//     This code was generated by a tool.
//     Runtime Version:4.0.30319.34003
//
//     Changes to this file may cause incorrect behavior and will be lost if
//     the code is regenerated.
// </auto-generated>
//------------------------------------------------------------------------------
<#@ template hostspecific="true" language="C#" #>
<#@ output extension=".Designer.cs" #>
<#@ assembly name="System.Xml" #>
<#@ assembly name="System.Xml.Linq" #>
<#@ import namespace="System.IO" #>
<#@ import namespace="System.Xml.Linq" #>

namespace $rootnamespace$
{
    using System;
    using System.ComponentModel;
    using System.Globalization;
    using System.Resources;
    using System.Threading;
    using MyI18n;

    public class $safeitemname$
    {
        private static IResourceManager resourceManager;
        private static CultureInfo resourceCulture;

        [EditorBrowsableAttribute(EditorBrowsableState.Advanced)]
        public static IResourceManager ResourceManager
        {
            get
            {
                if(resourceManager == null)
                {
                    IResourceManager temp = new ResourceManagerWrapper(new ResourceManager("$rootnamespace$.$safeitemname$", typeof($safeitemname$).Assembly));
                    resourceManager = temp;
                }

                return resourceManager;
            }

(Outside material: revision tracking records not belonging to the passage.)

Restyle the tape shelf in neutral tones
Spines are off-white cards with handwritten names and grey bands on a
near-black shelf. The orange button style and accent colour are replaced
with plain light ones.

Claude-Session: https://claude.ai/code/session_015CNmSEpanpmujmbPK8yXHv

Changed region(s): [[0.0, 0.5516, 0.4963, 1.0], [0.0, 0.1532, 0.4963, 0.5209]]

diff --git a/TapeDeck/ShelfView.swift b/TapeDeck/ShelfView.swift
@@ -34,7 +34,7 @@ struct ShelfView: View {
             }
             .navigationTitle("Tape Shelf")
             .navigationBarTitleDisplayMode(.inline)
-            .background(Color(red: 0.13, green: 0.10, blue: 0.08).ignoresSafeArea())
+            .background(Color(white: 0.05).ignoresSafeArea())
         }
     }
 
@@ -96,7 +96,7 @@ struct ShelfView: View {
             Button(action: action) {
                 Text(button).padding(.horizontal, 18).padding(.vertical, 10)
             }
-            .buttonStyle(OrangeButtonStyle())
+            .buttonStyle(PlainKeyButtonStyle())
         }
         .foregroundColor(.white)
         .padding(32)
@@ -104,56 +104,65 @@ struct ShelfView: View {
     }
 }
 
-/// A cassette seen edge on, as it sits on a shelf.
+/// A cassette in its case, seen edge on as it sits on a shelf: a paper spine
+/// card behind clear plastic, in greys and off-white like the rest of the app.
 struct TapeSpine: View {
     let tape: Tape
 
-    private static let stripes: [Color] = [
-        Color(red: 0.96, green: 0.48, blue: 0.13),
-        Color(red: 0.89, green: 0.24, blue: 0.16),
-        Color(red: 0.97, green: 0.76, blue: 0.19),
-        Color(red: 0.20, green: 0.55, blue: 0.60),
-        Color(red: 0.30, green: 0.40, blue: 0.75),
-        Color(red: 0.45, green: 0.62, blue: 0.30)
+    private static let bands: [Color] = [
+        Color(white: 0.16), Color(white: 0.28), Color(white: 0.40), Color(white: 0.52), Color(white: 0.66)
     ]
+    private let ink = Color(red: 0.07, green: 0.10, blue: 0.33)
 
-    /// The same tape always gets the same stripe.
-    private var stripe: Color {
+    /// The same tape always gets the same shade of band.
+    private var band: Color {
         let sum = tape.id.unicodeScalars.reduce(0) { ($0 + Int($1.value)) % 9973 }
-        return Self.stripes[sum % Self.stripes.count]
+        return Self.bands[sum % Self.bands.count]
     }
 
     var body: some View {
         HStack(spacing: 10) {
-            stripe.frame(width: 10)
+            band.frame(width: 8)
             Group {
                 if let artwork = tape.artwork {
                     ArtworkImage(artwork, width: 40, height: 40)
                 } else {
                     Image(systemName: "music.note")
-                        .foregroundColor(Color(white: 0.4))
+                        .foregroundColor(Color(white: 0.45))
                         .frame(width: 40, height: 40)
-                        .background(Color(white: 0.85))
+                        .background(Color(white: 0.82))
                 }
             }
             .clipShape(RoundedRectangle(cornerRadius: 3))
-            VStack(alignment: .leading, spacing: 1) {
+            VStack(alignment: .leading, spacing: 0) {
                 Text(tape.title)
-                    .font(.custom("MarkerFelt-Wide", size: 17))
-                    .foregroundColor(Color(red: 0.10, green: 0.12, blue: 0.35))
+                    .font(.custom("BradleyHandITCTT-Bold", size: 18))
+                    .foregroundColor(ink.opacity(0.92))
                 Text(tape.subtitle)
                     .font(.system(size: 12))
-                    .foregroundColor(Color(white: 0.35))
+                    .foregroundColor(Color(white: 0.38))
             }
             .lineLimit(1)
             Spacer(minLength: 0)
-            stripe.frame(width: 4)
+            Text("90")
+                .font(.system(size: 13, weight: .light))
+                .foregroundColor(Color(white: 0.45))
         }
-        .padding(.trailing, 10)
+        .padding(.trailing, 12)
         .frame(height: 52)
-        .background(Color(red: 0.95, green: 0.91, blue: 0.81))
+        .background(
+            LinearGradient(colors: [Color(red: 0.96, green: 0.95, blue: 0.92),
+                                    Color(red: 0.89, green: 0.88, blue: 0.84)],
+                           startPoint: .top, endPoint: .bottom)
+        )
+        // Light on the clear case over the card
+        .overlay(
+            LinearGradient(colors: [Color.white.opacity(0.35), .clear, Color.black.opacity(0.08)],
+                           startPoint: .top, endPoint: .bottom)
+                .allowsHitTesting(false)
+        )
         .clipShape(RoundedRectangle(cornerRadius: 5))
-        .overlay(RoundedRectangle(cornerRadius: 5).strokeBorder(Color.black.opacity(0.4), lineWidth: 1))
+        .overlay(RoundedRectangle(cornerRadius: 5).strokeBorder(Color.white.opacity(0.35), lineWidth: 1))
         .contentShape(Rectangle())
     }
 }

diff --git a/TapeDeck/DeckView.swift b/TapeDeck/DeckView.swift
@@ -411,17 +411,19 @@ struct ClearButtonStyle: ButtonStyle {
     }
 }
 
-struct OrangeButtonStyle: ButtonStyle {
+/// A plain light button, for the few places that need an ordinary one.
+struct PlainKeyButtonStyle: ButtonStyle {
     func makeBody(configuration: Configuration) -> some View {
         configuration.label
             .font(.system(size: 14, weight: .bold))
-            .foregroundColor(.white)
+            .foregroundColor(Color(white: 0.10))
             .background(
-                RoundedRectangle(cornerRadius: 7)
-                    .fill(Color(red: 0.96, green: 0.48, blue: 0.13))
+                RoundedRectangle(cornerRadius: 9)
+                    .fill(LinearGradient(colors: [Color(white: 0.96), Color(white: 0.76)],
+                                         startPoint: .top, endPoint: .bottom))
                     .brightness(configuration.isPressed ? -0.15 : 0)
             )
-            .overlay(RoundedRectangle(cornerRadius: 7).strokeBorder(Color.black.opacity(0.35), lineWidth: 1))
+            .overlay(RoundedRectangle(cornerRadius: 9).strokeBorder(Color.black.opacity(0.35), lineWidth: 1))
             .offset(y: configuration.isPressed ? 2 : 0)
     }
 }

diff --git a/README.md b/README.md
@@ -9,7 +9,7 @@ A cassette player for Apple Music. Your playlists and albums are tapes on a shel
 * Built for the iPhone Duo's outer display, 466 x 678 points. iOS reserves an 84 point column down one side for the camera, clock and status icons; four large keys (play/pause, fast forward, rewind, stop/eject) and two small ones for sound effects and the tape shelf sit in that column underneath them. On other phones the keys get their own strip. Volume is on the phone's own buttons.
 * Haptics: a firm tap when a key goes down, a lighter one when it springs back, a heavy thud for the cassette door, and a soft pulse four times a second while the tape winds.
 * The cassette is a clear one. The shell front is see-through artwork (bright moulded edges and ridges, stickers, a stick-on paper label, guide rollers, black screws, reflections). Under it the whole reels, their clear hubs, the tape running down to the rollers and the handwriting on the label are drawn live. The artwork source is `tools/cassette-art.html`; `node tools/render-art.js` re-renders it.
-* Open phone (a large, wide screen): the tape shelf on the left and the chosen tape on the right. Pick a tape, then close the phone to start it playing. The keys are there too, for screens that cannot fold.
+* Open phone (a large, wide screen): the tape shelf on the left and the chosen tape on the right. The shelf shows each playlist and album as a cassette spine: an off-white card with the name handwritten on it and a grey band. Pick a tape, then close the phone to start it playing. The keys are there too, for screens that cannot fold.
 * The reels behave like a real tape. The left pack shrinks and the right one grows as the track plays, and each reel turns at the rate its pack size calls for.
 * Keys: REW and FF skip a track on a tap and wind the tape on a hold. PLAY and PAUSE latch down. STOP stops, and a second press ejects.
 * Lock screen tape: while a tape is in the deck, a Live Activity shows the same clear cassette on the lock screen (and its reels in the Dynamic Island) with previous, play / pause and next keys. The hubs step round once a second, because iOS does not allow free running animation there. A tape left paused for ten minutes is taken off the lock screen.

            set
            {
                resourceManager = value;
            }
        }

        [EditorBrowsableAttribute(EditorBrowsableState.Advanced)]
        public static CultureInfo Culture
        {
            get
            {
                return resourceCulture;
            }

            set
            {
                resourceCulture = value;
            }
        }
<#
    string resxFileName = this.Host.TemplateFile.Replace(".tt", ".resx");
    XDocument doc = XDocument.Load(resxFileName);

    if(doc != null && doc.Root != null)
    {
        foreach(XElement x in doc.Root.Descendants("data"))
        {
            string name = x.Attribute("name").Value;
            WriteLine(string.Empty);
            WriteLine("        public static string " + name);
            WriteLine("        {");
            WriteLine("            get { return $safeitemname$.ResourceManager.GetString(\"" + name + "\", resourceCulture ?? CultureInfo.CurrentUICulture); }");
            WriteLine("        }");
        }
    }
#>
    }
}

File 2: Resource.tt

Don’t forget to adjust your using statements to the location of the IResourceManager interface and the ResourceManagerWrapper class.

Your .zip file should look something like this:

Screenshot 3: Contents of the .zip file

Screenshot 3: Contents of the .zip file

 

Now copy it to "C:\Users\[YOUR USERNAME]\Documents\Visual Studio [YOUR VISUAL STUDIO VERSION]\Templates\ItemTemplates\Visual C#" and fire up VS. Once you click “Add new item” your new template should appear right on top of the “Visual C# Items”.

Screenshot 4: Add new item

Screenshot 4: Add new item

 

You can download the template from my pet project’s site.